She added that as social service departments were being affected by the same problem, this meant there were no reinforcements from there available for care homes of social care providers.

“We can’t carry on providing the same service to everyone in the community while we’ve got that many staff off,” Ms Llewellyn said.

“They can’t get people out of hospital clearly, so there’s already a backlog to free up hospitals because they can’t move them on to having care because nobody has the capacity.

“We’re facing a perfect storm. As well as the increasing number of people self-isolating.”

The Welsh Government has announced that from August 7, fully-vaccinated people will not need to self-isolate if they come in close contact with someone who has tested positive.

Care Forum Wales say they are looking forward to discussing with the Welsh Government what this means for social care and any additional measures for staff working in health and care settings.

Care Forum Wales chief executive Mary Wimbury said: “The vast majority of social care staff are fully vaccinated, as are the people receiving care.

“We will be discussing with the Welsh Government the arrangements they have suggested will need to be in place for those in the care sector who would previously have been required to self-isolate after being in contact with somebody who has Covid.

“Caution should still be the watchword in Wales but we have also got to be in a position where we can deliver services.

“We are very concerned providers we are going to reach a point where vulnerable people are at risk because there are not enough staff to care for them.”

A Welsh Government spokesman said: "Yesterday the first minister outlined the cautious easing of coronavirus restrictions and our intention to remove the requirement for people who are fully vaccinated to self-isolate if they are a close contact of someone who has tested positive.

"We will discuss with partners additional safeguards for people working in health and social care settings and with vulnerable people.

"We have a lot of work to do before these changes can be made.

“In the meantime the existing rules apply.

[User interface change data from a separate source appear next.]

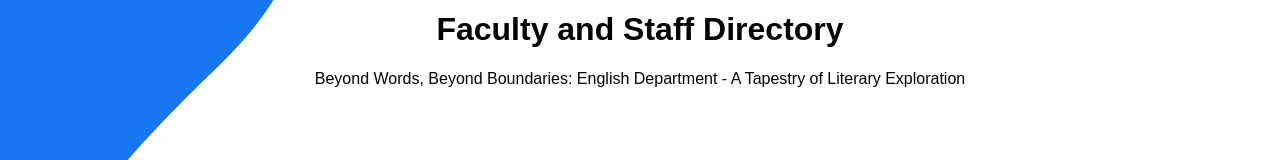
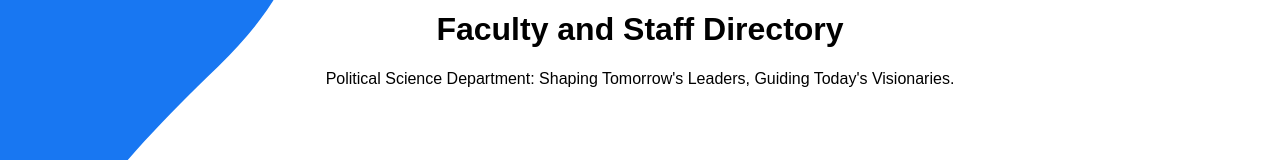
Before and after one commit to PanduCollege/PoliticalScience, a plain HTML site: page about.html in a window 1280 px wide. Shown: the part 151-311 px from the top of the page. Drawn offline with Linux system fonts and the light colour scheme; grey boxes are pictures that could not be loaded.

Commit message:
Update about.html

```diff
--- a/about.html
+++ b/about.html
@@ -154,7 +154,7 @@ h1{
 
         <br><br><br>
         <h1>Faculty and Staff Directory</h1>
-        <p class="detail">Beyond Words, Beyond Boundaries: English Department - A Tapestry of Literary Exploration</p>
+        <p class="detail">Political Science Department: Shaping Tomorrow's Leaders, Guiding Today's Visionaries.</p>
         <br>
 
 <br>
```
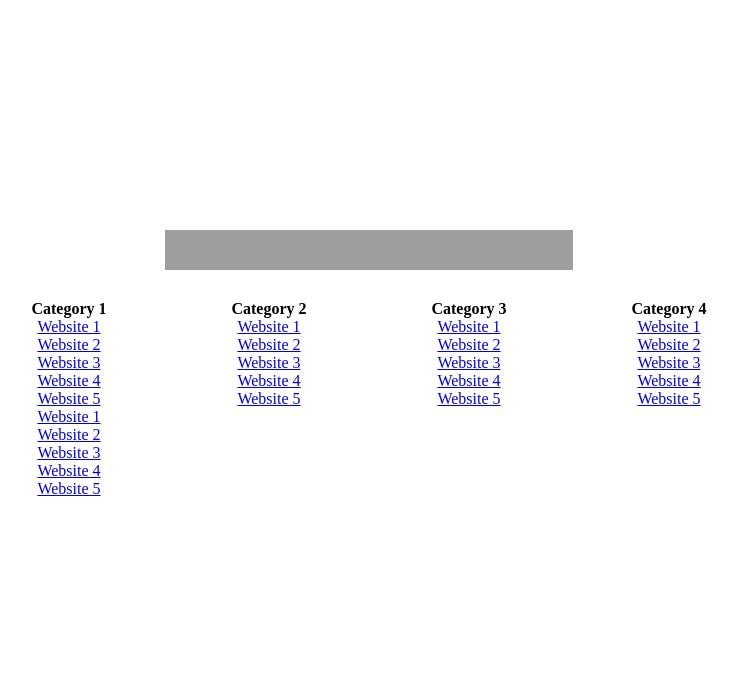
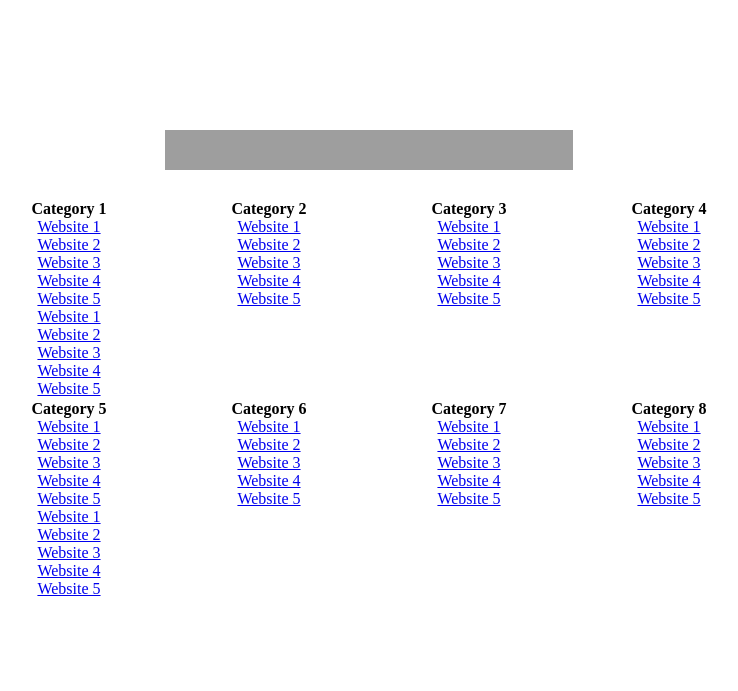
Before and after one commit to RTCRhino/StartPage, a plain HTML site: page Favourites/Favourites.html in a window 1280 px wide. Shown: the whole page, without its empty margins (271-1009 px from the left). Drawn offline with Linux system fonts and the light colour scheme; grey boxes are pictures that could not be loaded.

Commit message:
Minor styling changes to the favourites section.

```diff
--- a/Favourites/Favourites.html
+++ b/Favourites/Favourites.html
@@ -64,6 +64,57 @@
                     <li class="fav-item"><a class="fav" href="#">Website 5</a></li>
                 </ul>
             </section>
+
+            <section class="fav-category">
+                <span class="fav-title">Category 5</span>
+                <ul class="fav-list">
+                    <li class="fav-item"><a class="fav" href="#">Website 1</a></li>
+                    <li class="fav-item"><a class="fav" href="#">Website 2</a></li>
+                    <li class="fav-item"><a class="fav" href="#">Website 3</a></li>
+                    <li class="fav-item"><a class="fav" href="#">Website 4</a></li>
+                    <li class="fav-item"><a class="fav" href="#">Website 5</a></li>
+                    <li class="fav-item"><a class="fav" href="#">Website 1</a></li>
+                    <li class="fav-item"><a class="fav" href="#">Website 2</a></li>
+                    <li class="fav-item"><a class="fav" href="#">Website 3</a></li>
+                    <li class="fav-item"><a class="fav" href="#">Website 4</a></li>
+                    <li class="fav-item"><a class="fav" href="#">Website 5</a></li>
+                    <li class="fav-item"><a class="fav" href="#">Website 1</a></li>
+                    <li class="fav-item"><a class="fav" href="#">Website 2</a></li>
+                    <li class="fav-item"><a class="fav" href="#">Website 3</a></li>
+                    <li class="fav-item"><a class="fav" href="#">Website 4</a></li>
+                    <li class="fav-item"><a class="fav" href="#">Website 5</a></li>
+                </ul>
+            </section>
+            <section class="fav-category">
+                <span class="fav-title">Category 6</span>
+                <ul class="fav-list">
+                    <li class="fav-item"><a class="fav" href="#">Website 1</a></li>
+                    <li class="fav-item"><a class="fav" href="#">Website 2</a></li>
+                    <li class="fav-item"><a class="fav" href="#">Website 3</a></li>
+                    <li class="fav-item"><a class="fav" href="#">Website 4</a></li>
+                    <li class="fav-item"><a class="fav" href="#">Website 5</a></li>
+                </ul>
+            </section>
+            <section class="fav-category">
+                <span class="fav-title">Category 7</span>
+                <ul class="fav-list">
+                    <li class="fav-item"><a class="fav" href="#">Website 1</a></li>
+                    <li class="fav-item"><a class="fav" href="#">Website 2</a></li>
+                    <li class="fav-item"><a class="fav" href="#">Website 3</a></li>
+                    <li class="fav-item"><a class="fav" href="#">Website 4</a></li>
+                    <li class="fav-item"><a class="fav" href="#">Website 5</a></li>
+                </ul>
+            </section>
+            <section class="fav-category">
+                <span class="fav-title">Category 8</span>
+                <ul class="fav-list">
+                    <li class="fav-item"><a class="fav" href="#">Website 1</a></li>
+                    <li class="fav-item"><a class="fav" href="#">Website 2</a></li>
+                    <li class="fav-item"><a class="fav" href="#">Website 3</a></li>
+                    <li class="fav-item"><a class="fav" href="#">Website 4</a></li>
+                    <li class="fav-item"><a class="fav" href="#">Website 5</a></li>
+                </ul>
+            </section>
         </div>
     </main>
 
--- a/Favourites/favourites.css
+++ b/Favourites/favourites.css
@@ -3,6 +3,7 @@
     flex-direction: row;
     justify-content: center;
     flex-wrap: wrap;
+    max-width: 800px;
 }
 
 ul {
@@ -54,4 +55,5 @@ main {
     display: flex;
     flex-direction: column;
     justify-content: center;
+    align-items: center;
 }
```
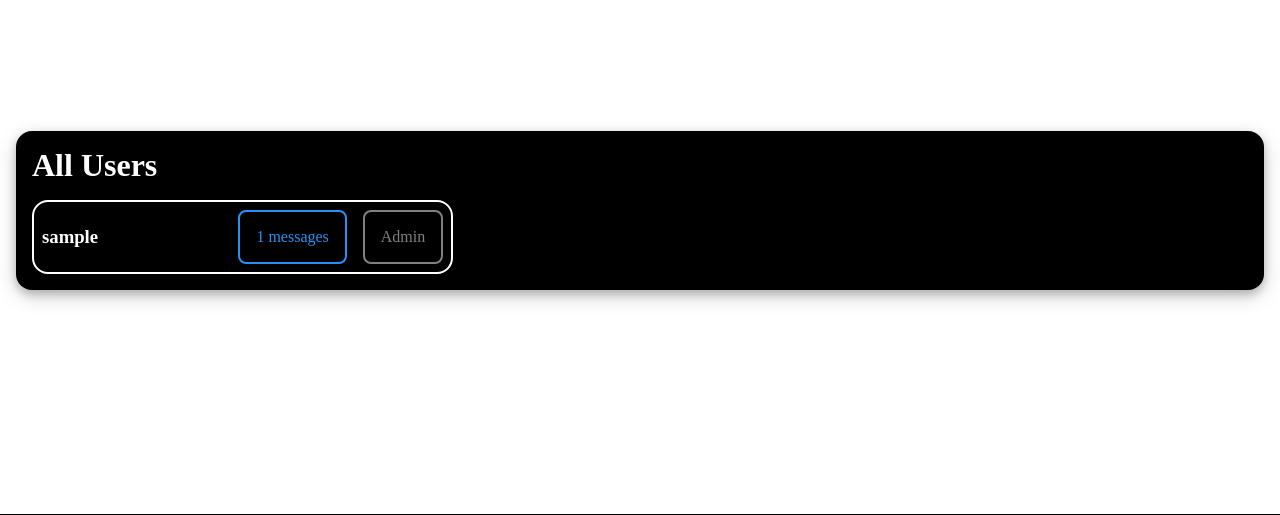
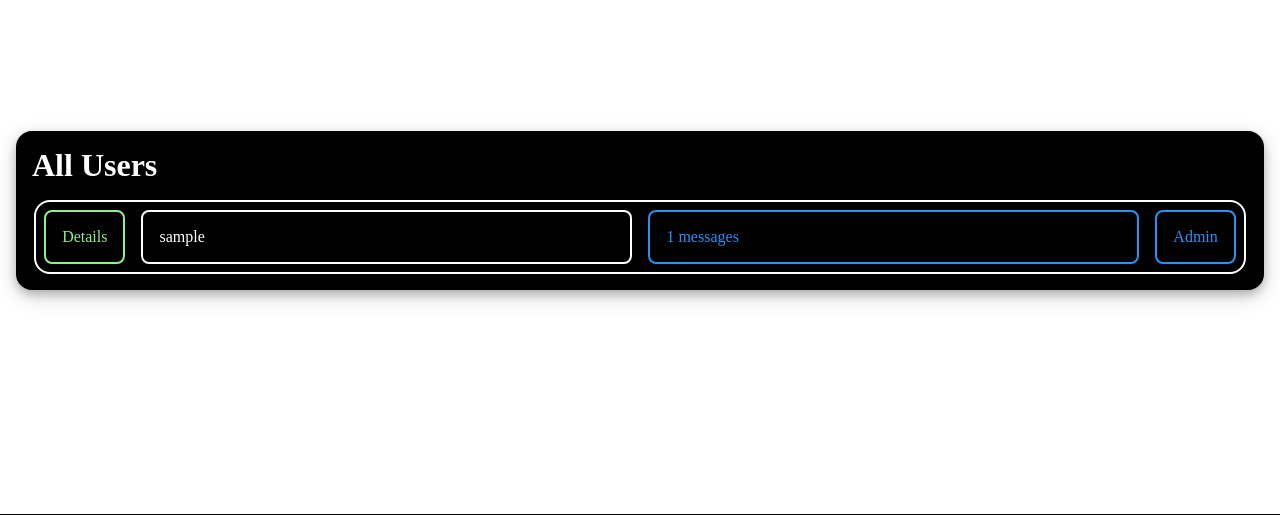
Before and after one commit to JohnLansigan/Delivered, a PHP site: page /users.php in a window 1280 px wide. Shown: the part 134-649 px from the top of the page. Run offline with PHP 8.4, Linux system fonts and the light colour scheme; tables that the repository leaves empty or names only in its code hold one stand-in row (values such as "Sample post"); some web fonts are replaced.

Commit message:
Admin Page Complete (Siguro)

```diff
--- a/messages.php
+++ b/messages.php
@@ -89,8 +89,8 @@
                 echo "<div class='message-container'>";
                 echo "<div>";
                 echo "<button class='expand' onclick='expandMessage(" . $row["messageID"] . ")'>Expand</button>";
-                echo "<div class='admin'>" . htmlspecialchars($row["username"]) . "</div>";
-                echo "<div class='admin'>" . htmlspecialchars($row["dateCreated"]) . "</div>";
+                echo "<div class='user'>" . htmlspecialchars($row["username"]) . "</div>";
+                echo "<div class='date'>" . htmlspecialchars($row["dateCreated"]) . "</div>";
                 echo "<div class='".($warningCount > 0 ? "red" : "normal")."'>Warnings: " . $warningCount . "</div>";
                 echo "<button class='delete' onclick='deleteMessage(" . $row["messageID"] . ")'>Delete</button>";
                 echo "</div>";
--- a/users.css
+++ b/users.css
@@ -8,8 +8,8 @@
 {
     display: flex;
     align-items: flex-start;
-    flex-wrap: wrap;
     background-color: black;
+    flex-direction: column;
     color: white;
     height: auto;
     margin: 1rem;
@@ -31,7 +31,7 @@
 
     > div
     {
-        width: 33%;
+        width: 98%;
         align-self: center;
         padding: .5rem;
         border: 2px white solid;
@@ -40,23 +40,44 @@
         justify-content: space-between;
         align-items: center;
         height: autos;
+        flex-direction: column;
+        gap: 1rem;
 
         div
         {
             display: flex;
             gap: 1rem;
+            width: 100%;
+            border: none;
+
+            div
+            {
+                padding: .2rem;
+            }
         }
+    }
+
+    .user
+    {
+        border: none;
+        background-color: black;
+        color: white;
+        border-radius: .5rem;
+        padding: 1rem;
+        transition: .3s;
+        border: 2px white solid;
+        font-size: medium;
     }
 
     .admin
     {
         border: none;
         background-color: black;
-        color: gray;
+        color: #2791f5;
         border-radius: .5rem;
         padding: 1rem;
         transition: .3s;
-        border: 2px gray solid;
+        border: 2px #2791f5 solid;
         font-size: medium;
     }
 
@@ -70,6 +91,27 @@
         transition: .3s;
         border: 2px #2791f5 solid;
         font-size: medium;
+    }
+
+    .details
+    {
+        border: none;
+        background-color: black;
+        color: lightgreen;
+        border-radius: .5rem;
+        padding: 1rem;
+        transition: .3s;
+        border: 2px lightgreen solid;
+        font-size: medium;
+    }
+
+    .details:hover
+    {
+        cursor: pointer;
+        background-color: lightgreen;
+        border: 2px white solid;
+        color: white;
+
     }
 
     .delete
--- a/users.php
+++ b/users.php
@@ -65,7 +65,7 @@
 
         <?php
             // Fetch all users, their admin status, and the count of their messages
-            $sql = "SELECT u.userID, u.username, a.adminID, COUNT(m.messageID) AS messageCount
+            $sql = "SELECT u.userID, u.username, a.adminID, COUNT(m.messageID) AS messageCount, u.address, u.email, u.fname, u.lname, u.dateCreated, u.password, a.dateCreated AS adminCreated
                     FROM tbl_users u
                     LEFT JOIN tbl_admins a ON u.userID = a.userID
                     LEFT JOIN tbl_messages m ON u.userID = m.userID
@@ -76,16 +76,28 @@
             if ($result->num_rows > 0) {
                 while ($row = $result->fetch_assoc()) {
                     echo "<div>";
-                    echo "<h3>" . htmlspecialchars($row["username"]) . "</h3>";
-
                     echo "<div>";
+                    echo "<button class='details' onclick='userDetails(" . $row["userID"] . ")'>Details</button>";
+                    echo "<div class='user'>" . htmlspecialchars($row["username"]) . "</div>";
                     echo "<div class='count'>" . $row["messageCount"] . " messages</div>";
-
                     if (is_null($row["adminID"])) {
                         echo "<button class='delete' onclick='deleteUser(" . $row["userID"] . ")'>Delete</button>";
                     } else {
-                        echo "<div class='admin'>Admin</div>"; // Or any other indication
+                        echo "<button class='admin'>Admin</button>"; // Or any other indication
                     }
+                    echo "</div>";
+                    echo "<div id='user-" . $row["userID"] . "' style='display: none'>";
+                        echo "<div>User ID: " . $row["userID"] . "</div>";
+                        echo "<div>First Name: " . $row["fname"] . "</div>";
+                        echo "<div>Last Name: " . $row["lname"] . "</div>";
+                        echo "<div>Username: " . $row["username"] . "</div>";
+                        echo "<div>Email: " . $row["email"] . "</div>";
+                        echo "<div>Address: " . $row["address"] . "</div>";
+                        echo "<div>Created: " . $row["dateCreated"] . "</div>";
+                        if (is_null($row["adminID"])) {
+                        } else {
+                            echo "<div>Admin Since: " . $row["adminCreated"] . "</div>";
+                        }
                     echo "</div>";
                     echo "</div>";
                 }
@@ -162,6 +174,18 @@
                 });
             }
         }
+
+        function userDetails(buttonElement)
+        {
+            var userElement = document.getElementById("user-" + buttonElement);
+            if (userElement) {
+                if (userElement.style.display === "none") {
+                    userElement.style.display = "block";
+                } else {
+                    userElement.style.display = "none";
+                }
+            }
+        }
     </script>
 
 </body>
```
Also changed, not shown: delivered.sql (+19 -15 lines), messages.css (+13 -2 lines).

If you have symptoms of coronavirus, test positive, or are identified as a contact who has tested positive, you will need to self-isolate whether you have been fully vaccinated or not.”